However as a woman you should certainly never expect to be paid for, simply by virtue of being female, and it’s a real shame when women take chivalry for granted. The dating world can be a really expensive place for men if they’re expected to pay all the time, and it’s rude not to return the favour. If I have a good first date and I let the guy pay, then I always make sure to pay for the second, and have always tried to at least offer on the first date, if not buy a round of drinks, or contribute in some other way. On my first date with the Rugby Boy, he’d booked Urban Golf, so I let him pay for the activity, but when we went to a bar for drinks after the game, I paid the tab. It’s interesting, but that dynamic set a tone for our relationship, and we now alternate paying for stuff without thinking. If I want us to go somewhere, I’ll buy both the tickets, and he does the same in return. It’s also worth bearing in mind how unattractive men find it when women assume they’re getting things for free. I have a very wealthy friend who always insists on paying for everything, and he will often pay when you’re in the loo. But he takes real offence if the other person doesn’t offer to pay their way … because presumption isn’t polite.

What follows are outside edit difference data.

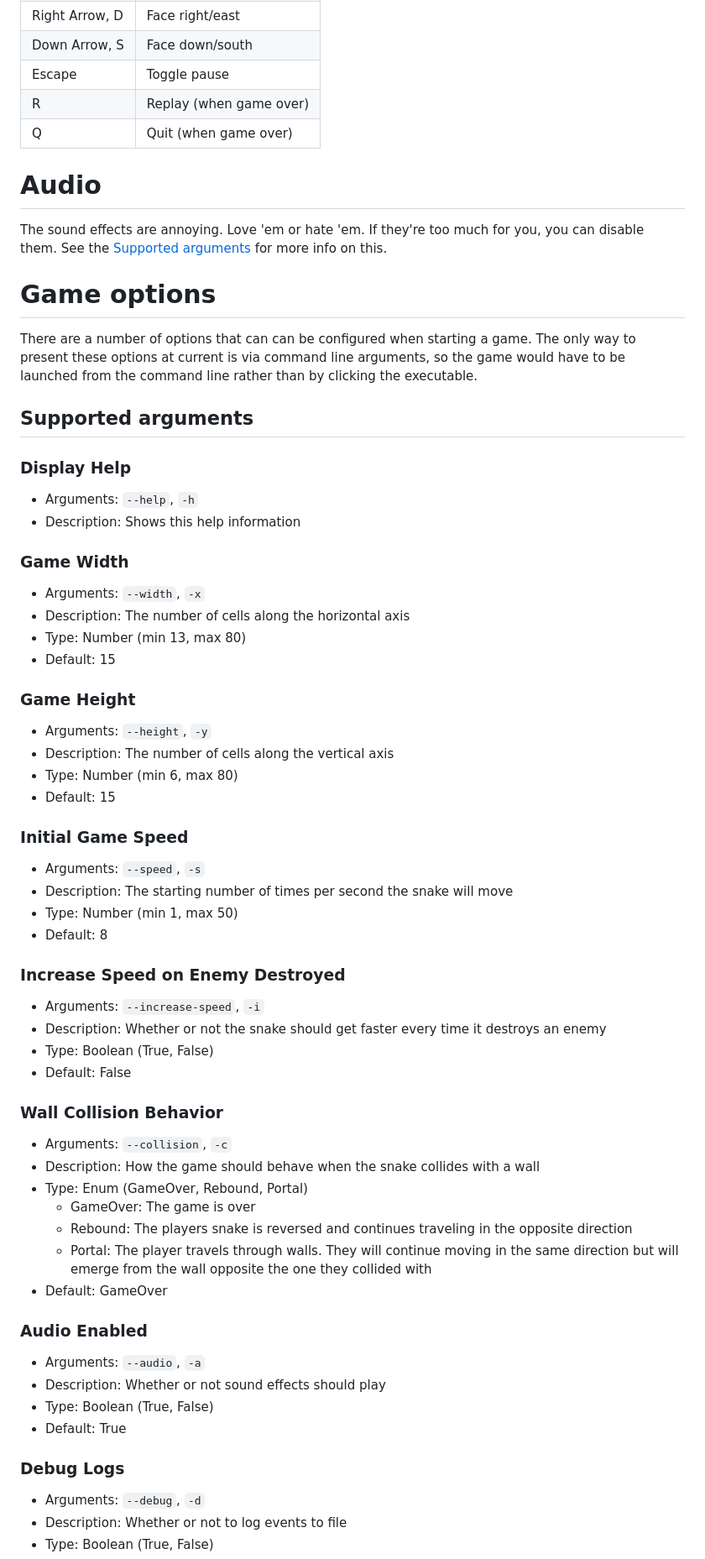
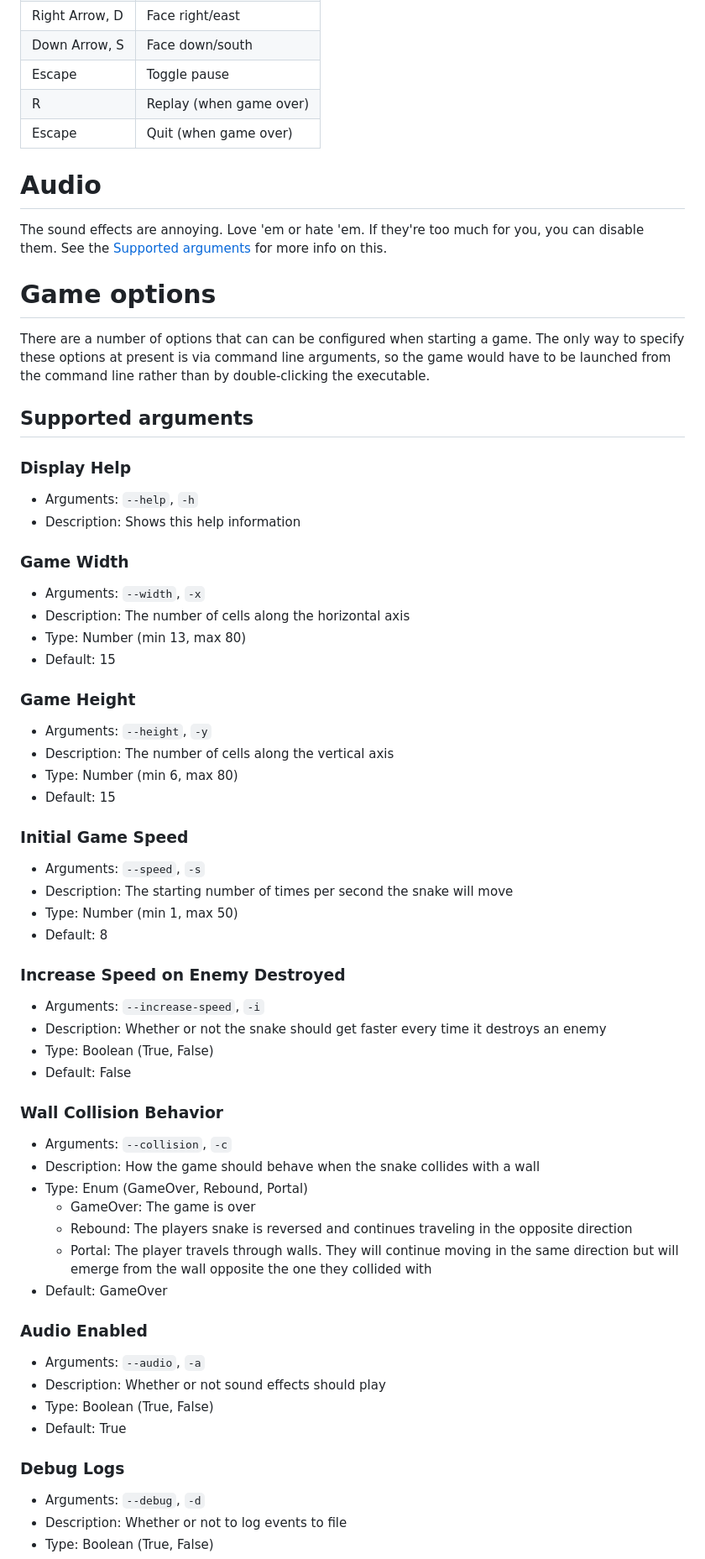
Before and after one commit to devklick/Snek, a Markdown page: README.md, the part around the change printed below. Shown: that part at 84% size. GitHub-like rendering.

```diff
--- a/README.md
+++ b/README.md
@@ -38,7 +71,7 @@ Open a terminal, navigate to the folder you extracted the zip file to (e.g. `cd
 | Down Arrow, S  | Face down/south         |
 | Escape         | Toggle pause            |
 | R              | Replay (when game over) |
-| Q              | Quit (when game over)   |
+| Escape         | Quit (when game over)   |
 
 # Audio
 
@@ -46,39 +79,45 @@ The sound effects are annoying. Love 'em or hate 'em. If they're too much for yo
 
 # Game options
 
-There are a number of options that can can be configured when starting a game. The only way to present these options at current is via command line arguments, so the game would have to be launched from the command line rather than by clicking the executable.
+There are a number of options that can can be configured when starting a game. The only way to specify these options at present is via command line arguments, so the game would have to be launched from the command line rather than by double-clicking the executable.
 
 ## Supported arguments
 
 ### Display Help
+
 - Arguments: `--help`, `-h`
 - Description: Shows this help information
 
 ### Game Width
+
 - Arguments: `--width`, `-x`
 - Description: The number of cells along the horizontal axis
 - Type: Number (min 13, max 80)
 - Default: 15
 
 ### Game Height
+
 - Arguments: `--height`, `-y`
 - Description: The number of cells along the vertical axis
 - Type: Number (min 6, max 80)
 - Default: 15
 
 ### Initial Game Speed
+
 - Arguments: `--speed`, `-s`
 - Description: The starting number of times per second the snake will move
 - Type: Number (min 1, max 50)
 - Default: 8
 
 ### Increase Speed on Enemy Destroyed
+
 - Arguments: `--increase-speed`, `-i`
 - Description: Whether or not the snake should get faster every time it destroys an enemy
 - Type: Boolean (True, False)
 - Default: False
 
 ### Wall Collision Behavior
+
 - Arguments: `--collision`, `-c`
 - Description: How the game should behave when the snake collides with a wall
 - Type: Enum (GameOver, Rebound, Portal)
@@ -88,12 +127,14 @@ There are a number of options that can can be configured when starting a game. T
 - Default: GameOver
 
 ### Audio Enabled
+
 - Arguments: `--audio`, `-a`
 - Description: Whether or not sound effects should play
 - Type: Boolean (True, False)
 - Default: True
 
 ### Debug Logs
+
 - Arguments: `--debug`, `-d`
 - Description: Whether or not to log events to file
 - Type: Boolean (True, False)
```
Also changed, not shown: other parts of README.md (+34 -1 lines), Images/Gameply001.gif (deleted), Images/Snek_Default.gif (added), Images/Snek_Portal.gif (added), Images/Snek_Rebound.gif (added).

Check out what Emma has to say in full on Emma’s Facebook fan page.
Miss Twenty-Nine xxx